Task:
Find every line below with "subclasses" in it and give only how many there are.

** The data follows **

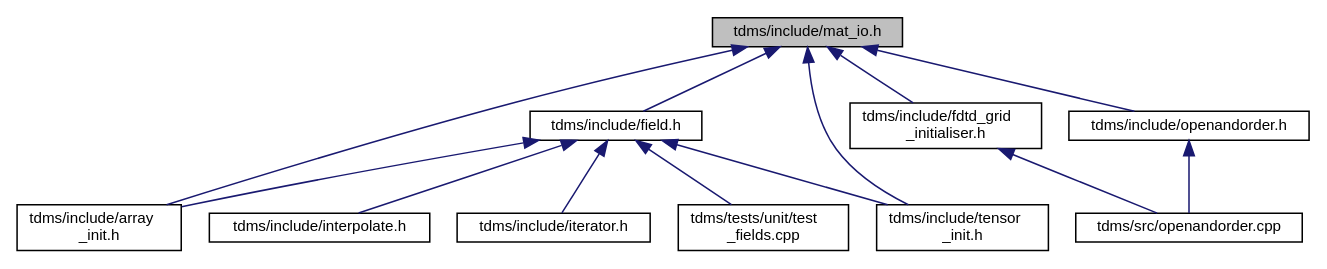
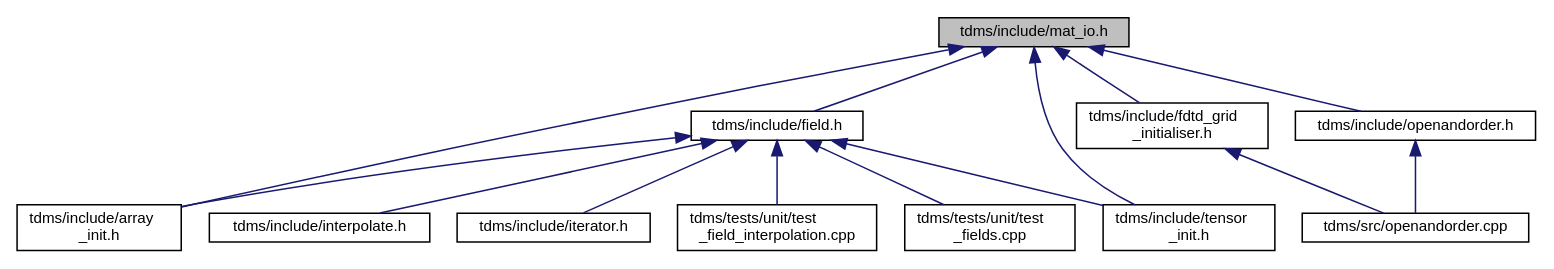
Before and after one commit to UCL/TDMS: the diagram in mat__io_8h__dep__incl.dot, drawn with Graphviz. The commit also changed 173 other files, not shown here.

```diff
--- a/mat__io_8h__dep__incl.dot
+++ b/mat__io_8h__dep__incl.dot
@@ -1,28 +1,30 @@
 digraph "tdms/include/mat_io.h"
 {
  // LATEX_PDF_SIZE
   edge [fontname="Helvetica",fontsize="10",labelfontname="Helvetica",labelfontsize="10"];
   node [fontname="Helvetica",fontsize="10",shape=record];
   Node1 [label="tdms/include/mat_io.h",height=0.2,width=0.4,color="black", fillcolor="grey75", style="filled", fontcolor="black",tooltip="Includes MATLAB headers for I/O."];
   Node1 -> Node2 [dir="back",color="midnightblue",fontsize="10",style="solid",fontname="Helvetica"];
   Node2 [label="tdms/include/field.h",height=0.2,width=0.4,color="black", fillcolor="white", style="filled",URL="$field_8h.html",tooltip="Classes for the electric and magnetic (split) fields on a grid."];
   Node2 -> Node3 [dir="back",color="midnightblue",fontsize="10",style="solid",fontname="Helvetica"];
   Node3 [label="tdms/include/array\l_init.h",height=0.2,width=0.4,color="black", fillcolor="white", style="filled",URL="$array__init_8h.html",tooltip="A collection of functions for array initialisation given MATLAB pointers."];
   Node2 -> Node4 [dir="back",color="midnightblue",fontsize="10",style="solid",fontname="Helvetica"];
   Node4 [label="tdms/include/interpolate.h",height=0.2,width=0.4,color="black", fillcolor="white", style="filled",URL="$interpolate_8h.html",tooltip="Interpolation of field values within FDTD grid."];
   Node2 -> Node5 [dir="back",color="midnightblue",fontsize="10",style="solid",fontname="Helvetica"];
   Node5 [label="tdms/include/iterator.h",height=0.2,width=0.4,color="black", fillcolor="white", style="filled",URL="$iterator_8h.html",tooltip="The main time propogation algorithm."];
   Node2 -> Node6 [dir="back",color="midnightblue",fontsize="10",style="solid",fontname="Helvetica"];
   Node6 [label="tdms/include/tensor\l_init.h",height=0.2,width=0.4,color="black", fillcolor="white", style="filled",URL="$tensor__init_8h_source.html",tooltip=" "];
   Node2 -> Node7 [dir="back",color="midnightblue",fontsize="10",style="solid",fontname="Helvetica"];
-  Node7 [label="tdms/tests/unit/test\l_fields.cpp",height=0.2,width=0.4,color="black", fillcolor="white", style="filled",URL="$test__fields_8cpp.html",tooltip="Test of the Field class and subclasses."];
+  Node7 [label="tdms/tests/unit/test\l_field_interpolation.cpp",height=0.2,width=0.4,color="black", fillcolor="white", style="filled",URL="$test__field__interpolation_8cpp.html",tooltip="Tests interpolation of E- and H-fields and compares the errors against MATLAB benchmarks."];
+  Node2 -> Node8 [dir="back",color="midnightblue",fontsize="10",style="solid",fontname="Helvetica"];
+  Node8 [label="tdms/tests/unit/test\l_fields.cpp",height=0.2,width=0.4,color="black", fillcolor="white", style="filled",URL="$test__fields_8cpp.html",tooltip="Test of the Field class and subclasses."];
   Node1 -> Node3 [dir="back",color="midnightblue",fontsize="10",style="solid",fontname="Helvetica"];
-  Node1 -> Node8 [dir="back",color="midnightblue",fontsize="10",style="solid",fontname="Helvetica"];
-  Node8 [label="tdms/include/fdtd_grid\l_initialiser.h",height=0.2,width=0.4,color="black", fillcolor="white", style="filled",URL="$fdtd__grid__initialiser_8h.html",tooltip="Initialisation of the FDTD grid."];
-  Node8 -> Node9 [dir="back",color="midnightblue",fontsize="10",style="solid",fontname="Helvetica"];
-  Node9 [label="tdms/src/openandorder.cpp",height=0.2,width=0.4,color="black", fillcolor="white", style="filled",URL="$openandorder_8cpp.html",tooltip="Launch and file IO."];
-  Node1 -> Node10 [dir="back",color="midnightblue",fontsize="10",style="solid",fontname="Helvetica"];
-  Node10 [label="tdms/include/openandorder.h",height=0.2,width=0.4,color="black", fillcolor="white", style="filled",URL="$openandorder_8h.html",tooltip="Launch TDMS and file IO."];
-  Node10 -> Node9 [dir="back",color="midnightblue",fontsize="10",style="solid",fontname="Helvetica"];
+  Node1 -> Node9 [dir="back",color="midnightblue",fontsize="10",style="solid",fontname="Helvetica"];
+  Node9 [label="tdms/include/fdtd_grid\l_initialiser.h",height=0.2,width=0.4,color="black", fillcolor="white", style="filled",URL="$fdtd__grid__initialiser_8h.html",tooltip="Initialisation of the FDTD grid."];
+  Node9 -> Node10 [dir="back",color="midnightblue",fontsize="10",style="solid",fontname="Helvetica"];
+  Node10 [label="tdms/src/openandorder.cpp",height=0.2,width=0.4,color="black", fillcolor="white", style="filled",URL="$openandorder_8cpp.html",tooltip="Launch and file IO."];
+  Node1 -> Node11 [dir="back",color="midnightblue",fontsize="10",style="solid",fontname="Helvetica"];
+  Node11 [label="tdms/include/openandorder.h",height=0.2,width=0.4,color="black", fillcolor="white", style="filled",URL="$openandorder_8h.html",tooltip="Launch TDMS and file IO."];
+  Node11 -> Node10 [dir="back",color="midnightblue",fontsize="10",style="solid",fontname="Helvetica"];
   Node1 -> Node6 [dir="back",color="midnightblue",fontsize="10",style="solid",fontname="Helvetica"];
 }
```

** End of The data **

Exercise solution:
2